Committing to anti-racist research and practice
We witnessed and mourned George Floyd’s death with the rest of the country and heeded the call to try to help reimagine our public institutions. In New York City, the Poverty Tracker offers a unique view into how policing impacts communities on the ground. We are also appalled at the rise of racist and violent acts. We stand against anti-Asian racial discrimination and are using our longitudinal survey to track how discrimination is impacting the Asian-American community. The pandemic also exacerbated the racial divide in housing, health outcomes, income inequality, and the deepening economic insecurity and racial inequity is unsettling.
Moved by the activism of last year, we have been rethinking our work at CPSP to tackle anti-Black racism and have committed to communicating this inequity more directly to help dismantle racist structures in public policy and to make producing anti-racist research a priority.
Enacting fundamental change to address poverty
The collective pain of 2020 has made us pay attention—to the suffering of our neighbors, friends, and strangers; to the way we are all interconnected; and to what we value as a society. In the realm of social policy we learned that providing cash during a crisis is necessary to keep people out of poverty. Some of our systems failed, but we also found political will to make huge investments through federal policy, particularly in cutting child poverty. Going forward, we will continue to urge policymakers to invest in enacting fundamental changes to address poverty.
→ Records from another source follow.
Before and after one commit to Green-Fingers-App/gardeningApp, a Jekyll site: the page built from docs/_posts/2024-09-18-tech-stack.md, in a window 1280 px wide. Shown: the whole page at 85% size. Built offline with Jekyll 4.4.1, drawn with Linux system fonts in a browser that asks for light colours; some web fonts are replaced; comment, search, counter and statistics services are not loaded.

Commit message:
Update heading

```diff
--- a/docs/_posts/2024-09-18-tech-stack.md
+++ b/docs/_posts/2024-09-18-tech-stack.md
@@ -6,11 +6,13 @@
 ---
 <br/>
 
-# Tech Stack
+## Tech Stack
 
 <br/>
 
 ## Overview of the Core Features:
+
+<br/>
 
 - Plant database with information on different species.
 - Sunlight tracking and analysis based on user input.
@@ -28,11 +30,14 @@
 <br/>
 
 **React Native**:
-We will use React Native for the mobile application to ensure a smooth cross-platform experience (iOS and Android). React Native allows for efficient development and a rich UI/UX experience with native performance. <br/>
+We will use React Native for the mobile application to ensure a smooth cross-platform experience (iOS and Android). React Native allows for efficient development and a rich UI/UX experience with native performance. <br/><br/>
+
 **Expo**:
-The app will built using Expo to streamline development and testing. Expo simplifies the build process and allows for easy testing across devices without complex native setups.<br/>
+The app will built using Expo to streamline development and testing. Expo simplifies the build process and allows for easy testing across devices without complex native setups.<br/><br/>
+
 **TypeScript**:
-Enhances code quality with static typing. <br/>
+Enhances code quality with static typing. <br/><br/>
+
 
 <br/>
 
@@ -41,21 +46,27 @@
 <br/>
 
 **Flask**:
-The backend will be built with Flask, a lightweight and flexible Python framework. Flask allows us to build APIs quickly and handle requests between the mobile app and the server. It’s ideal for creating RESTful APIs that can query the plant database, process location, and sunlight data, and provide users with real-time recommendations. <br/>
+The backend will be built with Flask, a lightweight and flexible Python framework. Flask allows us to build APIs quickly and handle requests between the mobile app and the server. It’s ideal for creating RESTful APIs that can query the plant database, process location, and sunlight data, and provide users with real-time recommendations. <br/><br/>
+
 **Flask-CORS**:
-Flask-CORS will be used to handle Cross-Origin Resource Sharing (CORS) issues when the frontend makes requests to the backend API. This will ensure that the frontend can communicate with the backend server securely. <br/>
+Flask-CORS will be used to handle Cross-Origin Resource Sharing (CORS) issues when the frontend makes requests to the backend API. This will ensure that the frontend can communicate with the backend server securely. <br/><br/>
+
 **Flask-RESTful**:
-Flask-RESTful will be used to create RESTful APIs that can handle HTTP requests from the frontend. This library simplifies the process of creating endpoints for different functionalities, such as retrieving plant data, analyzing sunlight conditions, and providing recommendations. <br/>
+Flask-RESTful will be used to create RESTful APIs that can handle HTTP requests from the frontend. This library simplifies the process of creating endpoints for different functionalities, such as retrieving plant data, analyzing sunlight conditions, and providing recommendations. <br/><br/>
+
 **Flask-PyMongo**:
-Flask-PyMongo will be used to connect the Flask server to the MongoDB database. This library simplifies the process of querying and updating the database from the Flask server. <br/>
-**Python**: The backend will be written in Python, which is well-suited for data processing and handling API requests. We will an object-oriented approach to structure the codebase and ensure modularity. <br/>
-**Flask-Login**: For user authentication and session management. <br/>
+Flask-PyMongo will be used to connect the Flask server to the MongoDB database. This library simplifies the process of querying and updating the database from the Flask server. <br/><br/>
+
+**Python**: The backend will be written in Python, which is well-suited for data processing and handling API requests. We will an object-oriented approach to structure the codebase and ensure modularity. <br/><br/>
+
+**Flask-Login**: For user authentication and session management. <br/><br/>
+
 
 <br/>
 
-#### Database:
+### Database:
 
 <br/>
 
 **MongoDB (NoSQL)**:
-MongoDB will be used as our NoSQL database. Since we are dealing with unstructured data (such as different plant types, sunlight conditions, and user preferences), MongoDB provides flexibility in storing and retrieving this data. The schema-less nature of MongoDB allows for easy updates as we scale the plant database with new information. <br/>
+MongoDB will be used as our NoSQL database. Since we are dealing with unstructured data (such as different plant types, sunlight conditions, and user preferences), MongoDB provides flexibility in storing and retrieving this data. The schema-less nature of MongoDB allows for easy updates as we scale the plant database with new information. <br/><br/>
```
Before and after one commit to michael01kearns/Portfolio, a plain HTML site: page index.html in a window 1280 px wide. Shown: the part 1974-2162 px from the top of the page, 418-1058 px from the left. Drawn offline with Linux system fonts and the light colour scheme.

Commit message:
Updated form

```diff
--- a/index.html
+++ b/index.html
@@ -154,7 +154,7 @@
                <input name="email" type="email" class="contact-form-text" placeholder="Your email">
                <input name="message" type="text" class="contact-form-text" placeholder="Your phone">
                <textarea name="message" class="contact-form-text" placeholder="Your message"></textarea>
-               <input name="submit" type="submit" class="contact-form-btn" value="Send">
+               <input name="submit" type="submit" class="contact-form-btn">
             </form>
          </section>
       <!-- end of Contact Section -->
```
Sonia Huq is the communications associate for the Center on Poverty and Social Policy at Columbia University.